START Exercise inputs

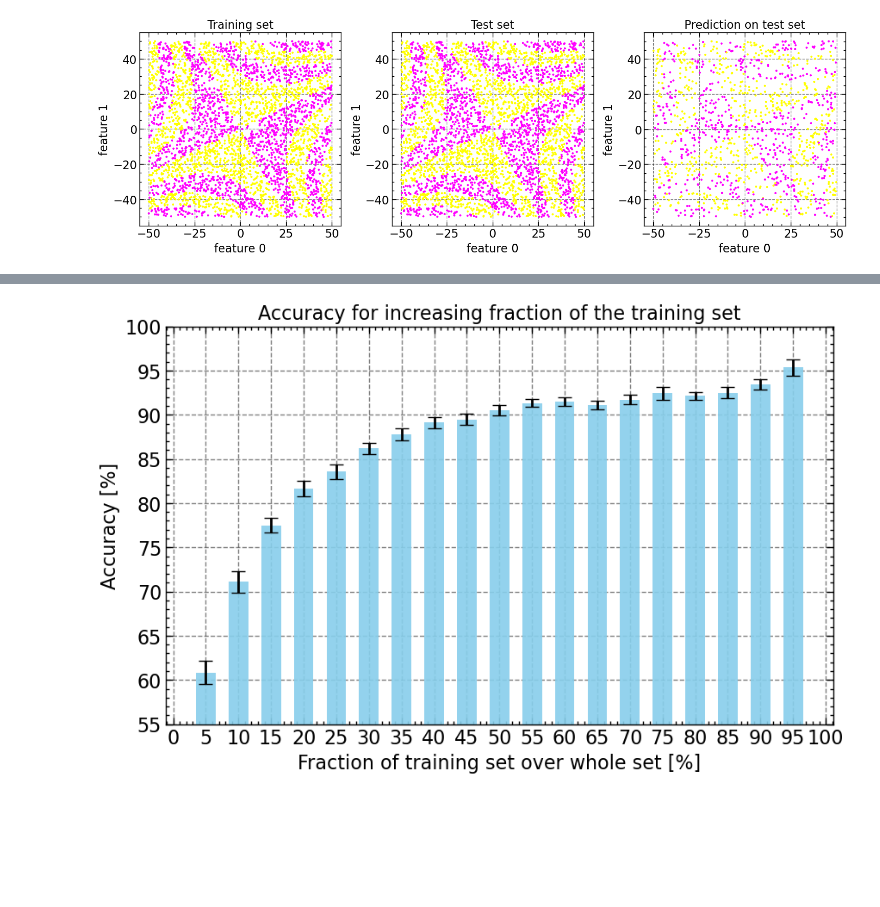
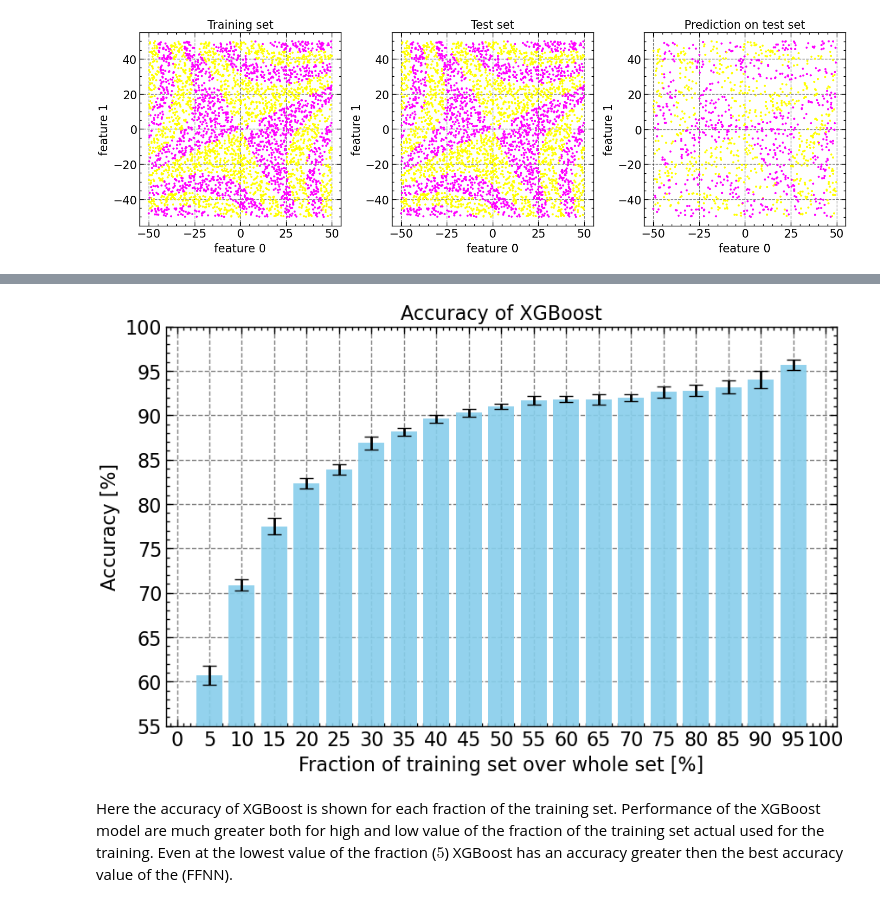
Before and after one commit to AlbertoCasellato/LCP-B, a Jupyter notebook: ex4/useful.ipynb, the cells around one changed output, grey strips where cells are left out. Cells and saved outputs as stored; diff of their text form; code cells hidden in the pictures; blank space fills up the shorter version.

```diff
--- a/ex4/useful.ipynb
+++ b/ex4/useful.ipynb
@@ -159,25 +249,7 @@ XGB_accuracies = np.array(XGB_accuracies)
-# %%
-# Creazione del grafico con barre di errore
-plt.figure(figsize = (10, 6))
-plt.bar(np.array(fraction) * 100,
-        XGB_accuracies[:,0] * 100,
-        yerr = XGB_accuracies[:,1] * 100,
-        width = 3,
-        capsize = 6,
-        color = 'skyblue',
-        alpha = 0.9)
-#plt.errorbar(np.array(fraction) * 100, accuracies[:,0], yerr = accuracies[:,1], fmt = 'o', capsize = 5, label='Dati con errore')
-
-# Aggiunta di etichette e titolo
-plt.xlabel('Fraction of training set over whole set [%]')
-plt.xticks(np.arange(0, 101, 5))
-plt.ylabel('Accuracy [%]')
-plt.ylim(55, 100)
-plt.title('Accuracy for increasing fraction of the training set')
-#plt.legend()
-
-# Mostra il grafico
-plt.grid(True)
-plt.show()
-# %% [output]
-[figure, removed]
+# %%
+make_plot(np.array(accuracy_generator.XGB_accuracies)[-1],
+          "Accuracy of XGBoost", lim = (55, 100))
+# %% [output]
+[figure, added]
+# %% [markdown]
+Here the accuracy of XGBoost is shown for each fraction of the training set. Performance of the XGBoost model are much greater both for high and low value of the fraction of the training set actual used for the training. Even at the lowest value of the fraction ($5%$) XGBoost has an accuracy greater then the best accuracy value of the (FFNN).
```
Also changed, not shown: parts of 17 cells of this notebook, 1 other file.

END Exercise inputs

» Assignment: What is needed is every record above printed exactly, with no pictures.

» Response to the task:
Before and after one commit to AlbertoCasellato/LCP-B, a Jupyter notebook: ex4/useful.ipynb, the cells around one changed output, grey strips where cells are left out. Cells and saved outputs as stored; diff of their text form; code cells hidden in the pictures; blank space fills up the shorter version.

```diff
--- a/ex4/useful.ipynb
+++ b/ex4/useful.ipynb
@@ -159,25 +249,7 @@ XGB_accuracies = np.array(XGB_accuracies)
-# %%
-# Creazione del grafico con barre di errore
-plt.figure(figsize = (10, 6))
-plt.bar(np.array(fraction) * 100,
-        XGB_accuracies[:,0] * 100,
-        yerr = XGB_accuracies[:,1] * 100,
-        width = 3,
-        capsize = 6,
-        color = 'skyblue',
-        alpha = 0.9)
-#plt.errorbar(np.array(fraction) * 100, accuracies[:,0], yerr = accuracies[:,1], fmt = 'o', capsize = 5, label='Dati con errore')
-
-# Aggiunta di etichette e titolo
-plt.xlabel('Fraction of training set over whole set [%]')
-plt.xticks(np.arange(0, 101, 5))
-plt.ylabel('Accuracy [%]')
-plt.ylim(55, 100)
-plt.title('Accuracy for increasing fraction of the training set')
-#plt.legend()
-
-# Mostra il grafico
-plt.grid(True)
-plt.show()
-# %% [output]
-[figure, removed]
+# %%
+make_plot(np.array(accuracy_generator.XGB_accuracies)[-1],
+          "Accuracy of XGBoost", lim = (55, 100))
+# %% [output]
+[figure, added]
+# %% [markdown]
+Here the accuracy of XGBoost is shown for each fraction of the training set. Performance of the XGBoost model are much greater both for high and low value of the fraction of the training set actual used for the training. Even at the lowest value of the fraction ($5%$) XGBoost has an accuracy greater then the best accuracy value of the (FFNN).
```
Also changed, not shown: parts of 17 cells of this notebook, 1 other file.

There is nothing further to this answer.